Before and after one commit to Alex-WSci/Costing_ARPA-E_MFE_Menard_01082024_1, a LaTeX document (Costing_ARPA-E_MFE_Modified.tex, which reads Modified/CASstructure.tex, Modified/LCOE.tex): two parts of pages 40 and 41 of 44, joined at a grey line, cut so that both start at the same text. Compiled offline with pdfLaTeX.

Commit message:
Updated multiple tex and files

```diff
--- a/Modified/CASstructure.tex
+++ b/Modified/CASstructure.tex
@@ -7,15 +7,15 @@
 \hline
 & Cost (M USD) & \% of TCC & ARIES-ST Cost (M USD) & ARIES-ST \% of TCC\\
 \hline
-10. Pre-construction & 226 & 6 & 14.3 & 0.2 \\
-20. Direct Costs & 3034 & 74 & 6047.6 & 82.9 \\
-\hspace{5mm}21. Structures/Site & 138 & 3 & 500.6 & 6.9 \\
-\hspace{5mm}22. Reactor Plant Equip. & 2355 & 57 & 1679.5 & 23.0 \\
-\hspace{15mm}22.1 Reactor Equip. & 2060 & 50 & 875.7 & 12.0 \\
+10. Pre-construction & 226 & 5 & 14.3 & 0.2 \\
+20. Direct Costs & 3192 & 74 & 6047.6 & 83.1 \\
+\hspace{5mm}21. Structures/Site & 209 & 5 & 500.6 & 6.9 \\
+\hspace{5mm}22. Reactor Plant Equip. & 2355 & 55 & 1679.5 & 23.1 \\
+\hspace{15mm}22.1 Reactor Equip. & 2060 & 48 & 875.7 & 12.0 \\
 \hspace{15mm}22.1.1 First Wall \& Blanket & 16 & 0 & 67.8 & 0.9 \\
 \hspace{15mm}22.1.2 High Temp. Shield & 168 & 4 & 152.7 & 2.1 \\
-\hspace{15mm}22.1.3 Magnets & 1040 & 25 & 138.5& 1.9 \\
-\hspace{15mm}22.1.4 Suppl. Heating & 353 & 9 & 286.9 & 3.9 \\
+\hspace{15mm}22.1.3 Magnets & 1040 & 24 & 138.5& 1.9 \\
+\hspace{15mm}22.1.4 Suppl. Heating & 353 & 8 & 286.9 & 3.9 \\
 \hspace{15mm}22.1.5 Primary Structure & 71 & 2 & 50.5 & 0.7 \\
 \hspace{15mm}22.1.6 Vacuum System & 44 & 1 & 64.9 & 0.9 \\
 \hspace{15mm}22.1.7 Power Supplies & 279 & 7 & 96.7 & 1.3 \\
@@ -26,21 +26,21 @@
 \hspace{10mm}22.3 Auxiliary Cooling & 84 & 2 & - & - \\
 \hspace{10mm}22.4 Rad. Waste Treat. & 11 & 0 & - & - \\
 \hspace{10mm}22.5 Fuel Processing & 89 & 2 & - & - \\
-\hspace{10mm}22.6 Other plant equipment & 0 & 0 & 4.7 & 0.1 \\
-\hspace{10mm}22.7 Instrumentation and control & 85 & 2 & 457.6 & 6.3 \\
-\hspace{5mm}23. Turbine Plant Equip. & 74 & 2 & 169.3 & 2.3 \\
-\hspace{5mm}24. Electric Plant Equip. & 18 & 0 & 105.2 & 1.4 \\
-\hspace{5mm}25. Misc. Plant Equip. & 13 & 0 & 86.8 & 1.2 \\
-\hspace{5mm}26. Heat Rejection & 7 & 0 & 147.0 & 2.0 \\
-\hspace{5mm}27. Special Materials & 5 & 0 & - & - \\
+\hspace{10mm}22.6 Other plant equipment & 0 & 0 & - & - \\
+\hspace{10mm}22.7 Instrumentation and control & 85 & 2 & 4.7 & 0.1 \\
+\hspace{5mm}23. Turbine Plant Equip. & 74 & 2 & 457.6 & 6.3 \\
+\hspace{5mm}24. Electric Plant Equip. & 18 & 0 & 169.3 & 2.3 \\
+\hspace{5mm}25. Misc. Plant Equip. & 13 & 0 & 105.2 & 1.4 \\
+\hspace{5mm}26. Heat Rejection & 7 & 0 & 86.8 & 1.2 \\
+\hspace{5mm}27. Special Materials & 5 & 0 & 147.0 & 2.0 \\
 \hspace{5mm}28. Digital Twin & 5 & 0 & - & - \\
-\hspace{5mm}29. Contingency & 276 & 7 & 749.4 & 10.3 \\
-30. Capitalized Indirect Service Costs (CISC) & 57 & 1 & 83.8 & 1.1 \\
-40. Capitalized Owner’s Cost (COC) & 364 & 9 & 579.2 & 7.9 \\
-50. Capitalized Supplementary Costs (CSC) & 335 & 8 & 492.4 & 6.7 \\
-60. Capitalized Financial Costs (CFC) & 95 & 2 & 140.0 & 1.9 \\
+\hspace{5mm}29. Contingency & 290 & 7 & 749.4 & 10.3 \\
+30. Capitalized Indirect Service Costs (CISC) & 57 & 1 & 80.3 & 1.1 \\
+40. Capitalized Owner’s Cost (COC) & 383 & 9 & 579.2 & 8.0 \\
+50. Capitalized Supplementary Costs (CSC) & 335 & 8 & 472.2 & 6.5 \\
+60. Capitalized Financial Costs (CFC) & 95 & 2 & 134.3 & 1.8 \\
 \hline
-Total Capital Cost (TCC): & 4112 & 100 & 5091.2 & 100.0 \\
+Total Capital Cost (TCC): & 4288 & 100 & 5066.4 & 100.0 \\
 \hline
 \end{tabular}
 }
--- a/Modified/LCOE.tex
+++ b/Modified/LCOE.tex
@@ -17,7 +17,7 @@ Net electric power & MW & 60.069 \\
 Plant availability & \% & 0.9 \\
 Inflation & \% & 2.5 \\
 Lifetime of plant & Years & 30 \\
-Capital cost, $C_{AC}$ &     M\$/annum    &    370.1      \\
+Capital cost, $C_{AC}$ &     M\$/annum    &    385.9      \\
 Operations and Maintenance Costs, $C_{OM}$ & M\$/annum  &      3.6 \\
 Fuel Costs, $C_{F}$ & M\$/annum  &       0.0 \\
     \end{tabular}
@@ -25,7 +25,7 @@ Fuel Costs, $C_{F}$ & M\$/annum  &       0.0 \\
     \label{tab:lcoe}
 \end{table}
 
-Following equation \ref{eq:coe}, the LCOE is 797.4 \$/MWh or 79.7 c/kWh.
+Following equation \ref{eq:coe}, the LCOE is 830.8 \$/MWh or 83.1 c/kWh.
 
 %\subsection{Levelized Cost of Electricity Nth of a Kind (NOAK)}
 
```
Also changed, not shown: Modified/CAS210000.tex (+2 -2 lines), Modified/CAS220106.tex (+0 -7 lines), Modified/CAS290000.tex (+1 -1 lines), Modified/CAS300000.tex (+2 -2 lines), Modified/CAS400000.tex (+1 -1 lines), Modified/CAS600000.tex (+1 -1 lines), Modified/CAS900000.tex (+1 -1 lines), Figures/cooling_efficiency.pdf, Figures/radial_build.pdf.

--

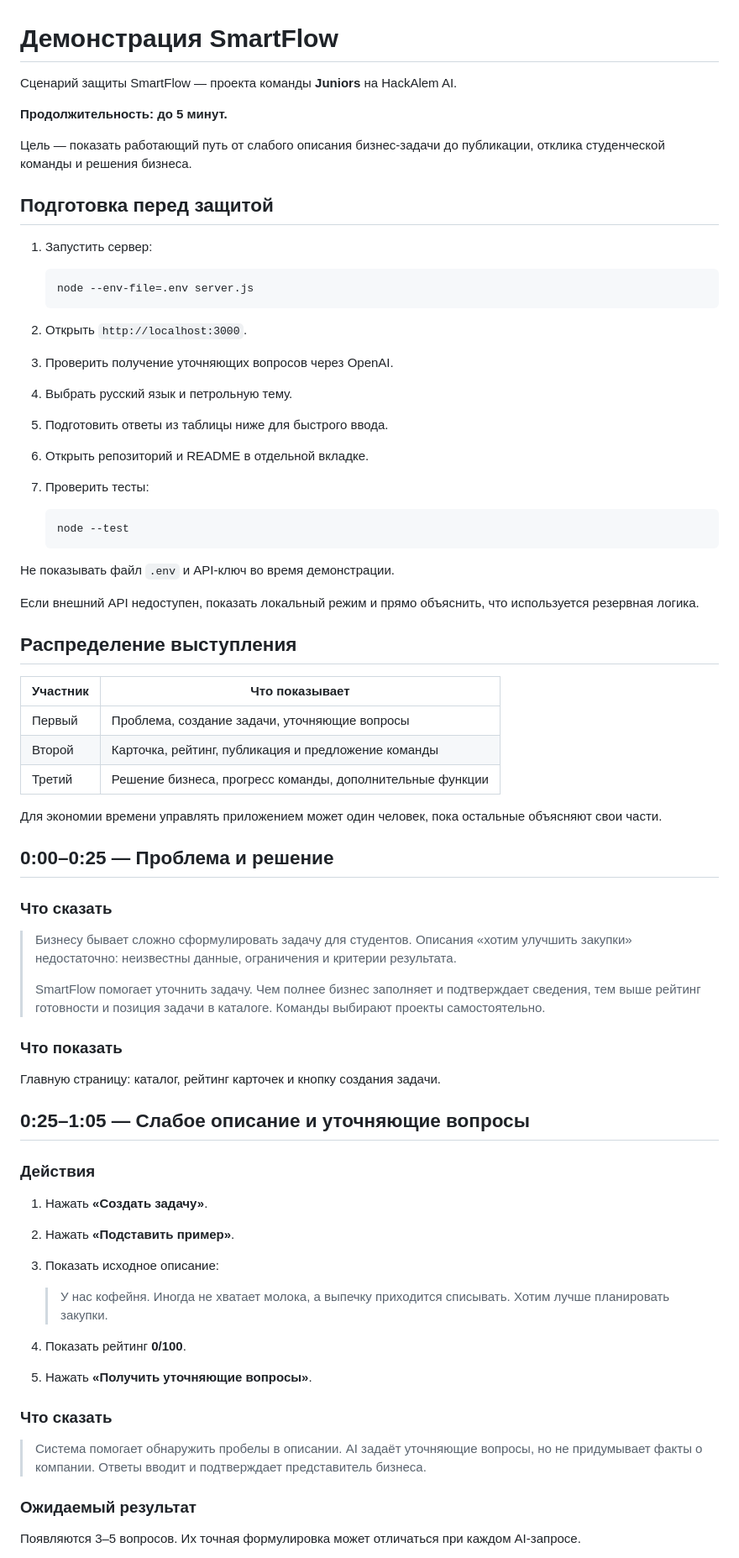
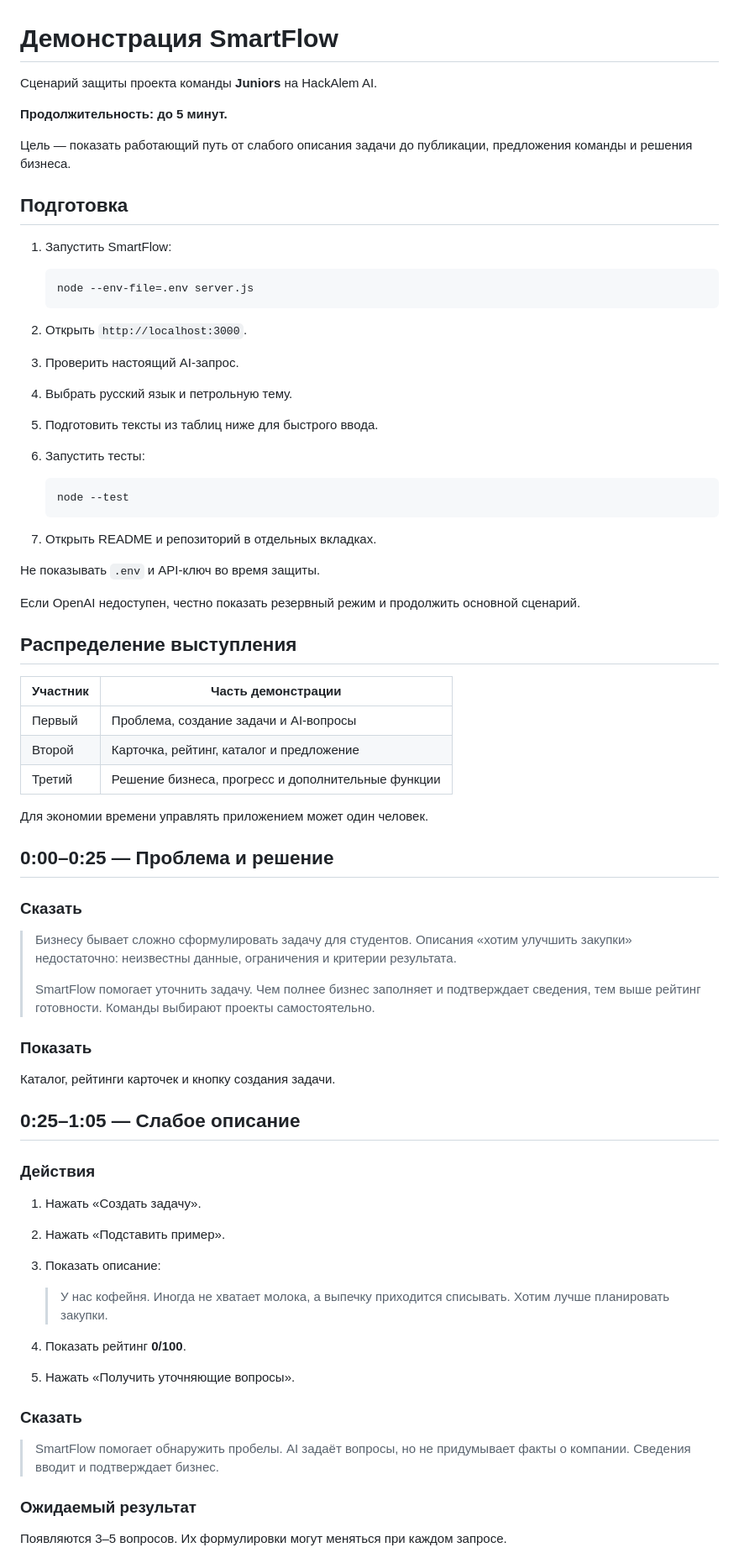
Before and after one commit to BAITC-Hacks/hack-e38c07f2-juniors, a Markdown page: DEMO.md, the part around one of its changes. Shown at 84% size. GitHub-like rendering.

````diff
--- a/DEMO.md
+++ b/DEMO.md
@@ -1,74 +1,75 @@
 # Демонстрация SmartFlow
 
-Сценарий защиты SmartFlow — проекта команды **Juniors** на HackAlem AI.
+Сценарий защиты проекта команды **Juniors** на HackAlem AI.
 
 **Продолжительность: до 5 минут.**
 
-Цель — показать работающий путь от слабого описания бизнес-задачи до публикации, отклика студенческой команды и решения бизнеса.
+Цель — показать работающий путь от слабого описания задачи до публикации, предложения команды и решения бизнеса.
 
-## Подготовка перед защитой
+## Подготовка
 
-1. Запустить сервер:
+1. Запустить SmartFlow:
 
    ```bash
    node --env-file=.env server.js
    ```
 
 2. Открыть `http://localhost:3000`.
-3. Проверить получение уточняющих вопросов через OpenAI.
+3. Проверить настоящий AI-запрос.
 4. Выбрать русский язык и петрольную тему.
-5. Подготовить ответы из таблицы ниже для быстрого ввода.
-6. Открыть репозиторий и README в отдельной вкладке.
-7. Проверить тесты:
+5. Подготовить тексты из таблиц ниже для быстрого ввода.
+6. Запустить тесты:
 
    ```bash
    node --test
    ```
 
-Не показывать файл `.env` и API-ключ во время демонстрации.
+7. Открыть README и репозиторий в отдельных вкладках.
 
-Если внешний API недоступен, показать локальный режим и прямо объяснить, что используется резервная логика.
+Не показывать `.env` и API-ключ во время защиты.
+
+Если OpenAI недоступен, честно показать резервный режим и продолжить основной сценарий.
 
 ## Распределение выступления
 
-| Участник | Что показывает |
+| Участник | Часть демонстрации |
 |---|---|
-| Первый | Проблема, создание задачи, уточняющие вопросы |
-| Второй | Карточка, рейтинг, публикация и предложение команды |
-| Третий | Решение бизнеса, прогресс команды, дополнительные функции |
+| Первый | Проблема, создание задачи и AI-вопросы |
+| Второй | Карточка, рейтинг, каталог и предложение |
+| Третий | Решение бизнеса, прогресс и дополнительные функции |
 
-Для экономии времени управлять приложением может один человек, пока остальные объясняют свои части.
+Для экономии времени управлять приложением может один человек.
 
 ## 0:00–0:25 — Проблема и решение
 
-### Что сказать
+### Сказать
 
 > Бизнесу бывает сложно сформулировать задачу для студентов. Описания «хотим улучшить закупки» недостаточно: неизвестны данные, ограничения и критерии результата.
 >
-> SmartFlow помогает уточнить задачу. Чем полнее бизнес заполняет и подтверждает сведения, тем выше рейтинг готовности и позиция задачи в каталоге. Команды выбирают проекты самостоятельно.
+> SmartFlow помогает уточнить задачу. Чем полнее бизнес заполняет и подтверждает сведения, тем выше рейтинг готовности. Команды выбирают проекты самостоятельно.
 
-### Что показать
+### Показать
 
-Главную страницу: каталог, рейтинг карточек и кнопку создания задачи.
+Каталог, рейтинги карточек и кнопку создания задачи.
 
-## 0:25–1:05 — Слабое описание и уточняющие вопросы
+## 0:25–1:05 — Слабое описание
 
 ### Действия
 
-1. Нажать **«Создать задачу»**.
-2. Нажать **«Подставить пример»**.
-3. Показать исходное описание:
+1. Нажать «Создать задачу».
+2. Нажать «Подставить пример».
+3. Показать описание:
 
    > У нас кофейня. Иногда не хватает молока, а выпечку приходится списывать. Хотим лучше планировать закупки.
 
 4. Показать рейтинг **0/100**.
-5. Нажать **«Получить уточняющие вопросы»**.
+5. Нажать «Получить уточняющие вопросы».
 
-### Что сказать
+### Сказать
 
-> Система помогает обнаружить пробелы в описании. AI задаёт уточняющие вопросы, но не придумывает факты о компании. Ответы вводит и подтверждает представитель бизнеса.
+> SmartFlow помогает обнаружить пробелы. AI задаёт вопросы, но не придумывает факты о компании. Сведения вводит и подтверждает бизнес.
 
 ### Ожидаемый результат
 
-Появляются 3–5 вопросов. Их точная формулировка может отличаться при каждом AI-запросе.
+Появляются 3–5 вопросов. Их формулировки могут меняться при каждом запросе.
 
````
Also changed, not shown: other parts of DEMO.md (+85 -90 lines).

- Problem description:
Among the lines of the preceding data, which ones hold the word "Rejection"? List them.

- Task result:
-\hspace{5mm}26. Heat Rejection & 7 & 0 & 147.0 & 2.0 \\
+\hspace{5mm}26. Heat Rejection & 7 & 0 & 86.8 & 1.2 \\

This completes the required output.